How to complete this task:
Any image in the records should be left out; output everything else exactly.

————

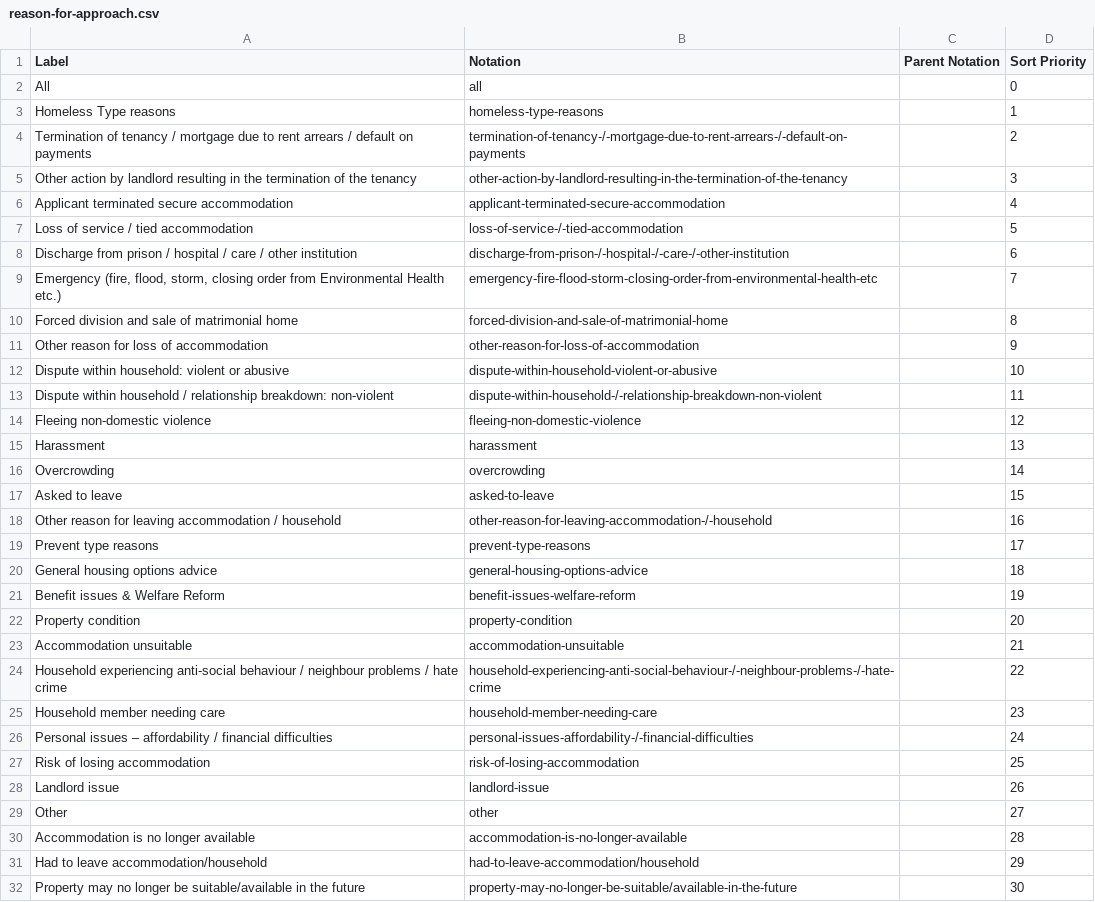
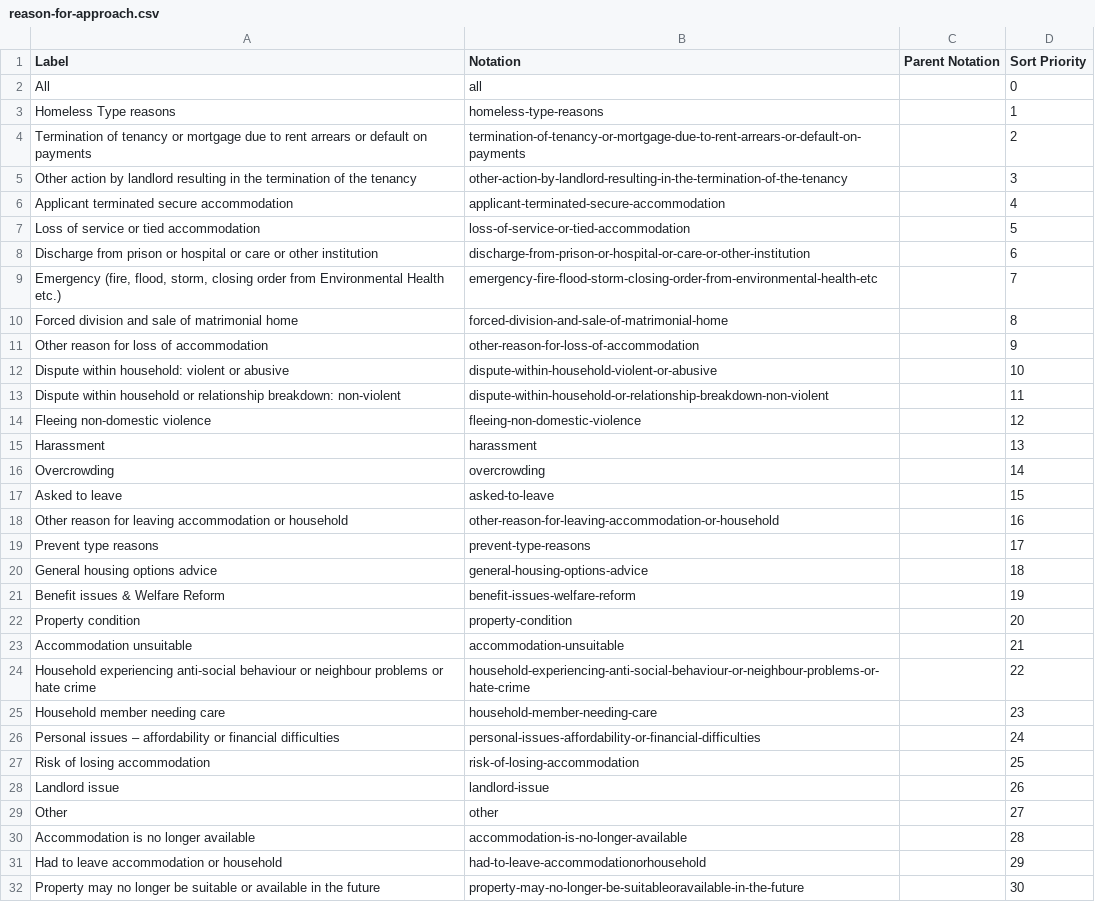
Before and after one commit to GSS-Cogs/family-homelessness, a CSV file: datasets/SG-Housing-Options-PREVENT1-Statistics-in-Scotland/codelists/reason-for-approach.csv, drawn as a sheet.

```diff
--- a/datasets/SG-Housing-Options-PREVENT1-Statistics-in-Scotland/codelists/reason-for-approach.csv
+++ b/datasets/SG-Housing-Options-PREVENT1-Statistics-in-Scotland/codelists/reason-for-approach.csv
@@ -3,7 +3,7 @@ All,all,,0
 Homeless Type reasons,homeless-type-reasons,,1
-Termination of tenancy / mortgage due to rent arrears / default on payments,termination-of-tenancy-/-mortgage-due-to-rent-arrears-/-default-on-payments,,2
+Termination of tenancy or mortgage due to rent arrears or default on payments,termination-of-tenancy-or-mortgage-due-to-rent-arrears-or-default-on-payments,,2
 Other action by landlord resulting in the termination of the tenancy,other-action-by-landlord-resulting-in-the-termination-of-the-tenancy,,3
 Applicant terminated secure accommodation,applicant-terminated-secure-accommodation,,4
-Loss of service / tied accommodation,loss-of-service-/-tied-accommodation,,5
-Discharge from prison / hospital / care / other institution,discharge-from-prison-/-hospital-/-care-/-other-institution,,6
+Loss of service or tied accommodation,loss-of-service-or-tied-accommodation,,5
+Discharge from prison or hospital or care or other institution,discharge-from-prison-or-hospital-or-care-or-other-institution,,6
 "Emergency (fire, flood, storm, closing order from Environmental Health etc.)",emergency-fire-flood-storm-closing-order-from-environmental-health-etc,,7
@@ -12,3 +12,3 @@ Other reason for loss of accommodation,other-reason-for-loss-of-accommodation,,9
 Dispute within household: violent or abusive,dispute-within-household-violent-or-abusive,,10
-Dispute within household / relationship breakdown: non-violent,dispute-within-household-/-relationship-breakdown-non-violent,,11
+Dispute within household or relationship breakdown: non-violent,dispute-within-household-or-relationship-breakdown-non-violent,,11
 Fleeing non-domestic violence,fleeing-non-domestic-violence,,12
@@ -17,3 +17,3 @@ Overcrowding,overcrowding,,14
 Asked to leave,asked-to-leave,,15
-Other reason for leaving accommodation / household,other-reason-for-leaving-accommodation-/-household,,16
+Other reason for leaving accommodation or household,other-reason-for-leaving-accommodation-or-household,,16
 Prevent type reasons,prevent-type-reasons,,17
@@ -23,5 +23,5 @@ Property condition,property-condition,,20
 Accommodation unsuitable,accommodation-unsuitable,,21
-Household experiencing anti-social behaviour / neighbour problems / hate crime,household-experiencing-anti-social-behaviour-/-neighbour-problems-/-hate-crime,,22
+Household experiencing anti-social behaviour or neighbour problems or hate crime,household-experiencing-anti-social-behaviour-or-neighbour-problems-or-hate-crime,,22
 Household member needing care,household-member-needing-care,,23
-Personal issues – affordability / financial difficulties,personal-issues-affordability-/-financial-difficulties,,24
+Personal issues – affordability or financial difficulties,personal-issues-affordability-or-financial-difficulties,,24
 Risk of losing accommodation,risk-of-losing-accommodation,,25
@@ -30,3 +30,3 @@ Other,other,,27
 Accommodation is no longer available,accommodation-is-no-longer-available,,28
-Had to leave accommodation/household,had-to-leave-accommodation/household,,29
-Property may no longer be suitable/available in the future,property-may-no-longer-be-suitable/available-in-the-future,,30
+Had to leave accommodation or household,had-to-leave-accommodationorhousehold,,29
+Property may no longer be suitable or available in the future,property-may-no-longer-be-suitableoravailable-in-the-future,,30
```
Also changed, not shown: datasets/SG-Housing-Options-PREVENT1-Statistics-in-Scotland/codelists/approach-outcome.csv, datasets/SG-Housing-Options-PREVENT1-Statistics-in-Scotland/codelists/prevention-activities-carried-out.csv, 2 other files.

————

Solution:
Before and after one commit to GSS-Cogs/family-homelessness, a CSV file: datasets/SG-Housing-Options-PREVENT1-Statistics-in-Scotland/codelists/reason-for-approach.csv, drawn as a sheet.

```diff
--- a/datasets/SG-Housing-Options-PREVENT1-Statistics-in-Scotland/codelists/reason-for-approach.csv
+++ b/datasets/SG-Housing-Options-PREVENT1-Statistics-in-Scotland/codelists/reason-for-approach.csv
@@ -3,7 +3,7 @@ All,all,,0
 Homeless Type reasons,homeless-type-reasons,,1
-Termination of tenancy / mortgage due to rent arrears / default on payments,termination-of-tenancy-/-mortgage-due-to-rent-arrears-/-default-on-payments,,2
+Termination of tenancy or mortgage due to rent arrears or default on payments,termination-of-tenancy-or-mortgage-due-to-rent-arrears-or-default-on-payments,,2
 Other action by landlord resulting in the termination of the tenancy,other-action-by-landlord-resulting-in-the-termination-of-the-tenancy,,3
 Applicant terminated secure accommodation,applicant-terminated-secure-accommodation,,4
-Loss of service / tied accommodation,loss-of-service-/-tied-accommodation,,5
-Discharge from prison / hospital / care / other institution,discharge-from-prison-/-hospital-/-care-/-other-institution,,6
+Loss of service or tied accommodation,loss-of-service-or-tied-accommodation,,5
+Discharge from prison or hospital or care or other institution,discharge-from-prison-or-hospital-or-care-or-other-institution,,6
 "Emergency (fire, flood, storm, closing order from Environmental Health etc.)",emergency-fire-flood-storm-closing-order-from-environmental-health-etc,,7
@@ -12,3 +12,3 @@ Other reason for loss of accommodation,other-reason-for-loss-of-accommodation,,9
 Dispute within household: violent or abusive,dispute-within-household-violent-or-abusive,,10
-Dispute within household / relationship breakdown: non-violent,dispute-within-household-/-relationship-breakdown-non-violent,,11
+Dispute within household or relationship breakdown: non-violent,dispute-within-household-or-relationship-breakdown-non-violent,,11
 Fleeing non-domestic violence,fleeing-non-domestic-violence,,12
@@ -17,3 +17,3 @@ Overcrowding,overcrowding,,14
 Asked to leave,asked-to-leave,,15
-Other reason for leaving accommodation / household,other-reason-for-leaving-accommodation-/-household,,16
+Other reason for leaving accommodation or household,other-reason-for-leaving-accommodation-or-household,,16
 Prevent type reasons,prevent-type-reasons,,17
@@ -23,5 +23,5 @@ Property condition,property-condition,,20
 Accommodation unsuitable,accommodation-unsuitable,,21
-Household experiencing anti-social behaviour / neighbour problems / hate crime,household-experiencing-anti-social-behaviour-/-neighbour-problems-/-hate-crime,,22
+Household experiencing anti-social behaviour or neighbour problems or hate crime,household-experiencing-anti-social-behaviour-or-neighbour-problems-or-hate-crime,,22
 Household member needing care,household-member-needing-care,,23
-Personal issues – affordability / financial difficulties,personal-issues-affordability-/-financial-difficulties,,24
+Personal issues – affordability or financial difficulties,personal-issues-affordability-or-financial-difficulties,,24
 Risk of losing accommodation,risk-of-losing-accommodation,,25
@@ -30,3 +30,3 @@ Other,other,,27
 Accommodation is no longer available,accommodation-is-no-longer-available,,28
-Had to leave accommodation/household,had-to-leave-accommodation/household,,29
-Property may no longer be suitable/available in the future,property-may-no-longer-be-suitable/available-in-the-future,,30
+Had to leave accommodation or household,had-to-leave-accommodationorhousehold,,29
+Property may no longer be suitable or available in the future,property-may-no-longer-be-suitableoravailable-in-the-future,,30
```
Also changed, not shown: datasets/SG-Housing-Options-PREVENT1-Statistics-in-Scotland/codelists/approach-outcome.csv, datasets/SG-Housing-Options-PREVENT1-Statistics-in-Scotland/codelists/prevention-activities-carried-out.csv, 2 other files.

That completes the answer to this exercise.